Given that Tavistock has been administering blockers and hormones to young people since 2011, this is completely unacceptable. Some critics of youth gender medicine refer to the administration of blockers and hormones as an ongoing “experiment” — a term trans activists often take issue with — but in a certain sense this is worse: an experiment at least has agreed-upon rules beforehand, plans for collecting and publishing data, and so on. Tavistock barely had any of this: it’s just been an absolute mess from the beginning, and the institution’s fundamental disorganization and dysfunction left a vacuum into which could step pressure groups that didn’t prioritize careful clinical practices.

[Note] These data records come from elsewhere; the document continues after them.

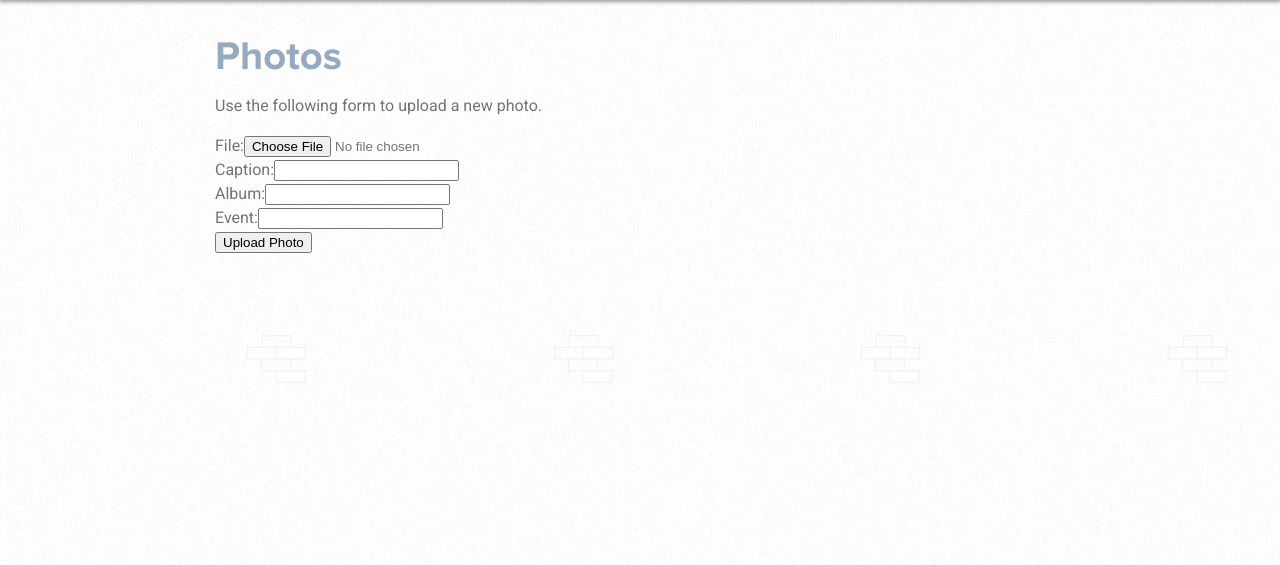
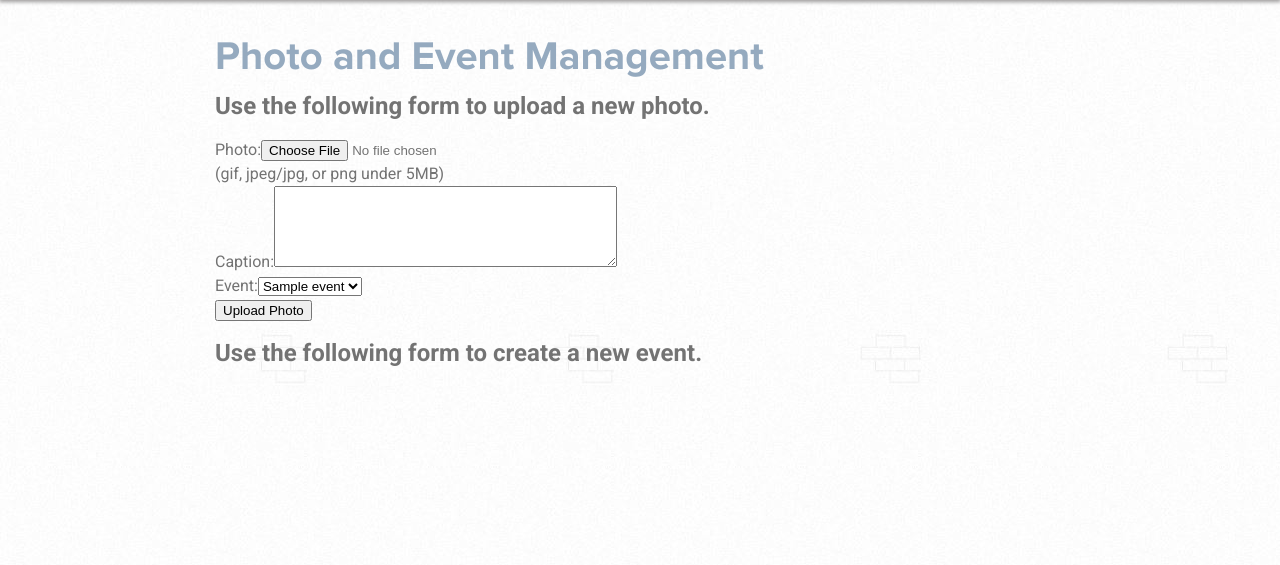
Before and after one commit to BL1014/TzuChi, a PHP site: page /photos.php in a window 1280 px wide. Shown: the part 110-675 px from the top of the page. Run offline with PHP 8.4, Linux system fonts and the light colour scheme; the visitor is signed in with stand-in values (Sample User, id 1); tables that the repository leaves empty or names only in its code hold one stand-in row (values such as "Sample post").

Commit message:
nav bar, fixed wrong alt text, upload photos

```diff
--- a/3in1.php
+++ b/3in1.php
@@ -17,7 +17,7 @@
 
 		<div id="header">
 		<div id="menuBar">
-		<a href="index.php"> <img id="logo" src="images/logo.png" alt="Tzu Chu Logo" width="130" height="80"/> </a>
+		<a href="index.php"> <img id="logo" src="images/logo.png" alt="Tzu Chi Logo" width="130" height="80"/> </a>
 
 		<div id="nav_container">
 			<div class="rectangle">
@@ -63,7 +63,7 @@
 								</li>
 								<li><a href="minutes.php">EBOARD MINUTES</a></li>
 								<li><a href="announcements.php">ANNOUNCEMENTS</a></li>
-								<li><a href="photos.php">PHOTOS</a></li>
+								<li><a href="photos.php">PHOTOS AND EVENTS</a></li>
 								<li><a href="aphorisms.php">APHORISMS</a></li>
 							</ul>
 					</li>
--- a/admin.php
+++ b/admin.php
@@ -30,7 +30,7 @@
 
 		<div id="header">
 		<div id="menuBar">
-		<a href="index.php"> <img id="logo" src="images/logo.png" alt="Tzu Chu Logo" width="130" height="80"/> </a>
+		<a href="index.php"> <img id="logo" src="images/logo.png" alt="Tzu Chi Logo" width="130" height="80"/> </a>
 
 		<div id="nav_container">
 			<div class="rectangle">
@@ -76,7 +76,7 @@
 								</li>
 								<li><a href="minutes.php">EBOARD MINUTES</a></li>
 								<li><a href="announcements.php">ANNOUNCEMENTS</a></li>
-								<li><a href="photos.php">PHOTOS</a></li>
+								<li><a href="photos.php">PHOTOS AND EVENTS</a></li>
 								<li><a href="photos.php">APHORISMS</a></li>
 							</ul>
 					</li>
--- a/announcements.php
+++ b/announcements.php
@@ -20,7 +20,7 @@
 
 		<div id="header">
 		<div id="menuBar">
-		<a href="index.php"> <img id="logo" src="images/logo.png" alt="Tzu Chu Logo" width="130" height="80"/> </a>
+		<a href="index.php"> <img id="logo" src="images/logo.png" alt="Tzu Chi Logo" width="130" height="80"/> </a>
 
 		<div id="nav_container">
 			<div class="rectangle">
@@ -66,7 +66,7 @@
 								</li>
 								<li><a href="minutes.php">EBOARD MINUTES</a></li>
 								<li><a href="announcements.php">ANNOUNCEMENTS</a></li>
-								<li><a href="photos.php">PHOTOS</a></li>
+								<li><a href="photos.php">PHOTOS AND EVENTS</a></li>
 								<li><a href="aphorisms.php">APHORISMS</a></li>
 							</ul>
 					</li>
--- a/aphorisms.php
+++ b/aphorisms.php
@@ -18,7 +18,7 @@
 
 		<div id="header">
 		<div id="menuBar">
-		<a href="index.php"> <img id="logo" src="images/logo.png" alt="Tzu Chu Logo" width="130" height="80"/> </a>
+		<a href="index.php"> <img id="logo" src="images/logo.png" alt="Tzu Chi Logo" width="130" height="80"/> </a>
 
 		<div id="nav_container">
 			<div class="rectangle">
@@ -64,7 +64,7 @@
 								</li>
 								<li><a href="minutes.php">EBOARD MINUTES</a></li>
 								<li><a href="announcements.php">ANNOUNCEMENTS</a></li>
-								<li><a href="photos.php">PHOTOS</a></li>
+								<li><a href="photos.php">PHOTOS AND EVENTS</a></li>
 								<li><a href="aphorisms.php">APHORISMS</a></li>
 							</ul>
 					</li>
--- a/calendar.php
+++ b/calendar.php
@@ -18,7 +18,7 @@
 
 		<div id="header">
 		<div id="menuBar">
-		<a href="index.php"> <img id="logo" src="images/logo.png" alt="Tzu Chu Logo" width="130" height="80"/> </a>
+		<a href="index.php"> <img id="logo" src="images/logo.png" alt="Tzu Chi Logo" width="130" height="80"/> </a>
 
 		<div id="nav_container">
 			<div class="rectangle">
@@ -64,7 +64,7 @@
 								</li>
 								<li><a href="minutes.php">EBOARD MINUTES</a></li>
 								<li><a href="announcements.php">ANNOUNCEMENTS</a></li>
-								<li><a href="photos.php">PHOTOS</a></li>
+								<li><a href="photos.php">PHOTOS AND EVENTS</a></li>
 								<li><a href="aphorisms.php">APHORISMS</a></li>
 							</ul>
 					</li>
--- a/chapter.php
+++ b/chapter.php
@@ -18,7 +18,7 @@
 
 		<div id="header">
 		<div id="menuBar">
-		<a href="index.php"> <img id="logo" src="images/logo.png" alt="Tzu Chu Logo" width="130" height="80"/> </a>
+		<a href="index.php"> <img id="logo" src="images/logo.png" alt="Tzu Chi Logo" width="130" height="80"/> </a>
 
 		<div id="nav_container">
 			<div class="rectangle">
@@ -88,7 +88,7 @@
 
 		<div id="header">
 		<div id="menuBar">
-		<a href="index.php"> <img id="logo" src="images/logo.png" alt="Tzu Chu Logo" width="125" height="65"/> </a>
+		<a href="index.php"> <img id="logo" src="images/logo.png" alt="Tzu Chi Logo" width="125" height="65"/> </a>
 
 		<div id="nav_container">
 			<div class="rectangle">
@@ -134,7 +134,7 @@
 								</li>
 								<li><a href="minutes.php">EBOARD MINUTES</a></li>
 								<li><a href="announcements.php">ANNOUNCEMENTS</a></li>
-								<li><a href="photos.php">PHOTOS</a></li>
+								<li><a href="photos.php">PHOTOS AND EVENTS</a></li>
 								<li><a href="aphorisms.php">APHORISMS</a></li>
 							</ul>
 					</li>
--- a/constitution.php
+++ b/constitution.php
@@ -18,7 +18,7 @@
 
 		<div id="header">
 		<div id="menuBar">
-		<a href="index.php"> <img id="logo" src="images/logo.png" alt="Tzu Chu Logo" width="130" height="80"/> </a>
+		<a href="index.php"> <img id="logo" src="images/logo.png" alt="Tzu Chi Logo" width="130" height="80"/> </a>
 
 		<div id="nav_container">
 			<div class="rectangle">
@@ -64,7 +64,7 @@
 								</li>
 								<li><a href="minutes.php">EBOARD MINUTES</a></li>
 								<li><a href="announcements.php">ANNOUNCEMENTS</a></li>
-								<li><a href="photos.php">PHOTOS</a></li>
+								<li><a href="photos.php">PHOTOS AND EVENTS</a></li>
 								<li><a href="aphorisms.php">APHORISMS</a></li>
 							</ul>
 					</li>
--- a/contact.php
+++ b/contact.php
@@ -17,7 +17,7 @@
 
 		<div id="header">
 		<div id="menuBar">
-		<a href="index.php"> <img id="logo" src="images/logo.png" alt="Tzu Chu Logo" width="130" height="80"/> </a>
+		<a href="index.php"> <img id="logo" src="images/logo.png" alt="Tzu Chi Logo" width="130" height="80"/> </a>
 
 		<div id="nav_container">
 			<div class="rectangle">
@@ -63,7 +63,7 @@
 								</li>
 								<li><a href="minutes.php">EBOARD MINUTES</a></li>
 								<li><a href="announcements.php">ANNOUNCEMENTS</a></li>
-								<li><a href="photos.php">PHOTOS</a></li>
+								<li><a href="photos.php">PHOTOS AND EVENTS</a></li>
 								<li><a href="photos.php">APHORISMS</a></li>
 							</ul>
 					</li>
--- a/eboard.php
+++ b/eboard.php
@@ -18,7 +18,7 @@
 
 		<div id="header">
 		<div id="menuBar">
-		<a href="index.php"> <img id="logo" src="images/logo.png" alt="Tzu Chu Logo" width="130" height="80"/> </a>
+		<a href="index.php"> <img id="logo" src="images/logo.png" alt="Tzu Chi Logo" width="130" height="80"/> </a>
 
 		<div id="nav_container">
 			<div class="rectangle">
@@ -64,7 +64,7 @@
 								</li>
 								<li><a href="minutes.php">EBOARD MINUTES</a></li>
 								<li><a href="announcements.php">ANNOUNCEMENTS</a></li>
-								<li><a href="photos.php">PHOTOS</a></li>
+								<li><a href="photos.php">PHOTOS AND EVENTS</a></li>
 								<li><a href="aphorisms.php">APHORISMS</a></li>
 							</ul>
 					</li>
--- a/eventdropdown.php
+++ b/eventdropdown.php
@@ -8,6 +8,6 @@
 		while($array= $result->fetch_assoc()) {
 			print("<option value='".$array['e_name']."'>".$array['e_name']."</option>");
 		}
-		$myqli->close();
+		$mysqli->close();
 	}
 ?>
--- a/inc/contact.php
+++ b/inc/contact.php
@@ -16,7 +16,7 @@
 
 		<div id="header">
 		<div id="menuBar">
-		<a href="index.php"> <img id="logo" src="images/logo.png" alt="Tzu Chu Logo" width="125" height="65"/> </a>
+		<a href="index.php"> <img id="logo" src="images/logo.png" alt="Tzu Chi Logo" width="125" height="65"/> </a>
 
 		<div id="nav_container">
 			<div class="rectangle">
--- a/index.php
+++ b/index.php
@@ -17,7 +17,7 @@
 
 		<div id="header">
 		<div id="menuBar">
-		<a href="index.php"> <img id="logo" src="images/logo.png" alt="Tzu Chu Logo" width="130" height="80"/> </a>
+		<a href="index.php"> <img id="logo" src="images/logo.png" alt="Tzu Chi Logo" width="130" height="80"/> </a>
 
 		<div id="nav_container">
 			<div class="rectangle">
@@ -63,7 +63,7 @@
 								</li>
 								<li><a href="minutes.php">EBOARD MINUTES</a></li>
 								<li><a href="announcements.php">ANNOUNCEMENTS</a></li>
-								<li><a href="photos.php">PHOTOS</a></li>
+								<li><a href="photos.php">PHOTOS AND EVENTS</a></li>
 								<li><a href="aphorisms.php">APHORISMS</a></li>
 							</ul>
 					</li>
--- a/media.php
+++ b/media.php
@@ -18,7 +18,7 @@
 
 		<div id="header">
 		<div id="menuBar">
-		<a href="index.php"> <img id="logo" src="images/logo.png" alt="Tzu Chu Logo" width="130" height="80"/> </a>
+		<a href="index.php"> <img id="logo" src="images/logo.png" alt="Tzu Chi Logo" width="130" height="80"/> </a>
 
 		<div id="nav_container">
 			<div class="rectangle">
@@ -64,7 +64,7 @@
 								</li>
 								<li><a href="minutes.php">EBOARD MINUTES</a></li>
 								<li><a href="announcements.php">ANNOUNCEMENTS</a></li>
-								<li><a href="photos.php">PHOTOS</a></li>
+								<li><a href="photos.php">PHOTOS AND EVENTS</a></li>
 								<li><a href="aphorisms.php">APHORISMS</a></li>
 							</ul>
 					</li>
--- a/meetings.php
+++ b/meetings.php
@@ -18,7 +18,7 @@
 
 		<div id="header">
 		<div id="menuBar">
-		<a href="index.php"> <img id="logo" src="images/logo.png" alt="Tzu Chu Logo" width="130" height="80"/> </a>
+		<a href="index.php"> <img id="logo" src="images/logo.png" alt="Tzu Chi Logo" width="130" height="80"/> </a>
 
 		<div id="nav_container">
 			<div class="rectangle">
@@ -64,7 +64,7 @@
 								</li>
 								<li><a href="minutes.php">EBOARD MINUTES</a></li>
 								<li><a href="announcements.php">ANNOUNCEMENTS</a></li>
-								<li><a href="photos.php">PHOTOS</a></li>
+								<li><a href="photos.php">PHOTOS AND EVENTS</a></li>
 								<li><a href="aphorisms.php">APHORISMS</a></li>
 							</ul>
 					</li>
--- a/minutes.php
+++ b/minutes.php
@@ -18,7 +18,7 @@
 
 		<div id="header">
 		<div id="menuBar">
-		<a href="index.php"> <img id="logo" src="images/logo.png" alt="Tzu Chu Logo" width="130" height="80"/> </a>
+		<a href="index.php"> <img id="logo" src="images/logo.png" alt="Tzu Chi Logo" width="130" height="80"/> </a>
 
 		<div id="nav_container">
 			<div class="rectangle">
@@ -64,7 +64,7 @@
 								</li>
 								<li><a href="minutes.php">EBOARD MINUTES</a></li>
 								<li><a href="announcements.php">ANNOUNCEMENTS</a></li>
-								<li><a href="photos.php">PHOTOS</a></li>
+								<li><a href="photos.php">PHOTOS AND EVENTS</a></li>
 								<li><a href="aphorisms.php">APHORISMS</a></li>
 							</ul>
 					</li>
--- a/mission.php
+++ b/mission.php
@@ -18,7 +18,7 @@
 
 		<div id="header">
 		<div id="menuBar">
-		<a href="index.php"> <img id="logo" src="images/logo.png" alt="Tzu Chu Logo" width="130" height="80"/> </a>
+		<a href="index.php"> <img id="logo" src="images/logo.png" alt="Tzu Chi Logo" width="130" height="80"/> </a>
 
 		<div id="nav_container">
 			<div class="rectangle">
@@ -64,7 +64,7 @@
 								</li>
 								<li><a href="minutes.php">EBOARD MINUTES</a></li>
 								<li><a href="announcements.php">ANNOUNCEMENTS</a></li>
-								<li><a href="photos.php">PHOTOS</a></li>
+								<li><a href="photos.php">PHOTOS AND EVENTS</a></li>
 								<li><a href="aphorisms.php">APHORISMS</a></li>
 							</ul>
 					</li>
--- a/past.php
+++ b/past.php
@@ -17,7 +17,7 @@
 
 		<div id="header">
 		<div id="menuBar">
-		<a href="index.php"> <img id="logo" src="images/logo.png" alt="Tzu Chu Logo" width="130" height="80"/> </a>
+		<a href="index.php"> <img id="logo" src="images/logo.png" alt="Tzu Chi Logo" width="130" height="80"/> </a>
 
 		<div id="nav_container">
 			<div class="rectangle">
@@ -63,7 +63,7 @@
 								</li>
 								<li><a href="minutes.php">EBOARD MINUTES</a></li>
 								<li><a href="announcements.php">ANNOUNCEMENTS</a></li>
-								<li><a href="photos.php">PHOTOS</a></li>
+								<li><a href="photos.php">PHOTOS AND EVENTS</a></li>
 								<li><a href="aphorisms.php">APHORISMS</a></li>
 							</ul>
 					</li>
--- a/photos.php
+++ b/photos.php
@@ -18,7 +18,7 @@
 
 		<div id="header">
 		<div id="menuBar">
-		<a href="index.php"> <img id="logo" src="images/logo.png" alt="Tzu Chu Logo" width="130" height="80"/> </a>
+		<a href="index.php"> <img id="logo" src="images/logo.png" alt="Tzu Chi Logo" width="130" height="80"/> </a>
 
 		<div id="nav_container">
 			<div class="rectangle">
@@ -64,7 +64,7 @@
 								</li>
 								<li><a href="minutes.php">EBOARD MINUTES</a></li>
 								<li><a href="announcements.php">ANNOUNCEMENTS</a></li>
-								<li><a href="photos.php">PHOTOS</a></li>
+								<li><a href="photos.php">PHOTOS AND EVENTS</a></li>
 								<li><a href="aphorisms.php">APHORISMS</a></li>
 							</ul>
 					</li>
@@ -76,30 +76,46 @@
 
 		<div id="container">
 
-			<h1>Photos</h1>
+		<h1>Photo and Event Management</h1>
 
 			<?php
+				// clean up user input
+				function cleanInput($input) {
+					$input= mysql_real_escape_string($input);
+					$input= htmlentities($input);
+					return $input;
+				}
+
 				//the user has logged in
 				if(isset($_SESSION['user'])){
 					//the user has submitted a new photo
-					if(isset($_POST['submit'])){
+					if(isset($_POST['submitPhoto'])){
 						//CHECK TO SEE THAT FORM INPUTS ARE CORRECT
 						//ADD PHOTO TO DATABASE
+						include("uploadphoto.php");
 					}
-					//the user has not submitted a new photo yet
-					else {
-						print("<p>Use the following form to upload a new photo.</p>");
-					}
+
 					//include form to upload a photo as long as the user has logged in
 					//IMPLEMENT CORRECT FORM
 					print("<form action=\photos.php\" method=\"post\" enctype=\"multipart/form-data\">");
-							print("<p>");
-								print("<p>File:<input type=\"file\" name=\"photo\" id=\"photo\"/><br />");
-								print("Caption:<input type=\"text\" name=\"caption\"/><br />");
-								print("Album:<input type=\"text\" name=\"album\"/><br />");
-								print("Event:<input type=\"text\" name=\"event\"/><br />");
-								print("<input type=\"submit\" name=\"submit\" value=\"Upload Photo\"/>");
-							print("</p>");
+						print("<p>");
+							print("<h2>Use the following form to upload a new photo.</h2>");
+							print("Photo:<input type=\"file\" name=\"photo\" id=\"photo\"/><br />
+							(gif, jpeg/jpg, or png under 5MB)<br/>");
+							print("Caption:<textarea name='caption' maxlength='255' rows='5' cols='40' wrap='virtual' form='photo'></textarea><br/>");
+							print("Event:<select name='event'>");
+							$mysqli= new mysqli('', 'Renas_fangirls', 'wh83rq01vpu', 'info230_SP13FP_Renas_fangirls');
+							$result= $mysqli->query("SELECT * FROM Events");
+							while($array= $result->fetch_assoc()) {
+								print("<option value='".$array['eid']."'>".$array['e_name']."</option>");
+							}
+							print("</select><br />
+							<input type=\"submit\" name=\"submitPhoto\" value=\"Upload Photo\"/>");
+
+							print("<h2>Use the following form to create a new event.</h2>");
+
+							$mysqli->close();
+						print("</p>");
 					print("</form>");
 				}
 				//the user has not logged in
--- a/upcoming.php
+++ b/upcoming.php
@@ -18,7 +18,7 @@
 
 		<div id="header">
 		<div id="menuBar">
-		<a href="index.php"> <img id="logo" src="images/logo.png" alt="Tzu Chu Logo" width="125" height="65"/> </a>
+		<a href="index.php"> <img id="logo" src="images/logo.png" alt="Tzu Chi Logo" width="125" height="65"/> </a>
 
 		<div id="nav_container">
 			<div class="rectangle">
@@ -64,7 +64,7 @@
 								</li>
 								<li><a href="minutes.php">EBOARD MINUTES</a></li>
 								<li><a href="announcements.php">ANNOUNCEMENTS</a></li>
-								<li><a href="photos.php">PHOTOS</a></li>
+								<li><a href="photos.php">PHOTOS AND EVENTS</a></li>
 								<li><a href="aphorisms.php">APHORISMS</a></li>
 							</ul>
 					</li>
```
Also changed, not shown: uploadphoto.php (added, +47 -0 lines).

Even a failed experiment, properly conducted, advances science a few steps and offers stepping-stones for the next generation. That’s not really the case here. While the ruins of Tavistock certainly will offer lessons to future clinicians, they will be almost entirely “how-not-to.”
One of the most frustrating things about this episode has been the abuse heaped on anyone who has questioned the trend toward carelessness in youth gender medicine exemplified by Tavistock. As the gender-critical philosopher Kathleen Stock, who left the University of Sussex after facing a wave of harassment there, put it: “Just here wondering whether any of the academics who have spent four years mocking, ridiculing, defaming and mischaracterizing my views feel any regret, now a scandal about puberty blockers and child transition is emerging in the mainstream.”
Having encountered a version of this in my own world of journalism — albeit not a fraction of what Stock went through — I can answer that confidently: no. There will be few apologies, if any, and even less introspection. Already, online, many are distorting the news of Tavistock’s closing.
Next up, I think, is the United States. Our healthcare system is an order of magnitude bigger, less organized and less carefully regulated than the NHS. What possible reason would any thinking person have to believe that the same issues that plagued Tavistock aren’t going to pop up, again and again, in our own nationwide patchwork of youth gender clinics?
This article was originally published in The Spectator’s September 2022 World edition.